- Task material
[Start of Attachment]
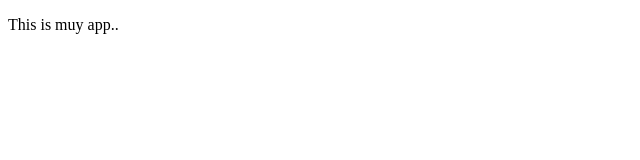
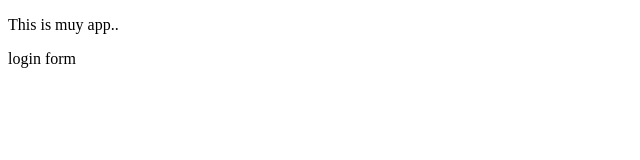
Before and after one commit to Radoslav96/myapp, a plain HTML site: page index.html in a window 1280 px wide. Shown: the full height of the page, 0-640 px from the left. Drawn offline with Linux system fonts and the light colour scheme.

Commit message:
login form

```diff
--- /dev/null
+++ b/dir2/app2.js
@@ -0,0 +1 @@
+console.log(222);
--- a/index.html
+++ b/index.html
@@ -8,5 +8,6 @@
 </head>
 <body>
     <p>This  is muy app..</p>
+    login form
 </body>
 </html>
```
Also changed, not shown: login.html (added, +1 -0 lines), log.txt (added).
[End of Attachment]
- Task objective
Give back the whole listing exactly as written. Do not include any picture.

- Answer below
Before and after one commit to Radoslav96/myapp, a plain HTML site: page index.html in a window 1280 px wide. Shown: the full height of the page, 0-640 px from the left. Drawn offline with Linux system fonts and the light colour scheme.

Commit message:
login form

```diff
--- /dev/null
+++ b/dir2/app2.js
@@ -0,0 +1 @@
+console.log(222);
--- a/index.html
+++ b/index.html
@@ -8,5 +8,6 @@
 </head>
 <body>
     <p>This  is muy app..</p>
+    login form
 </body>
 </html>
```
Also changed, not shown: login.html (added, +1 -0 lines), log.txt (added).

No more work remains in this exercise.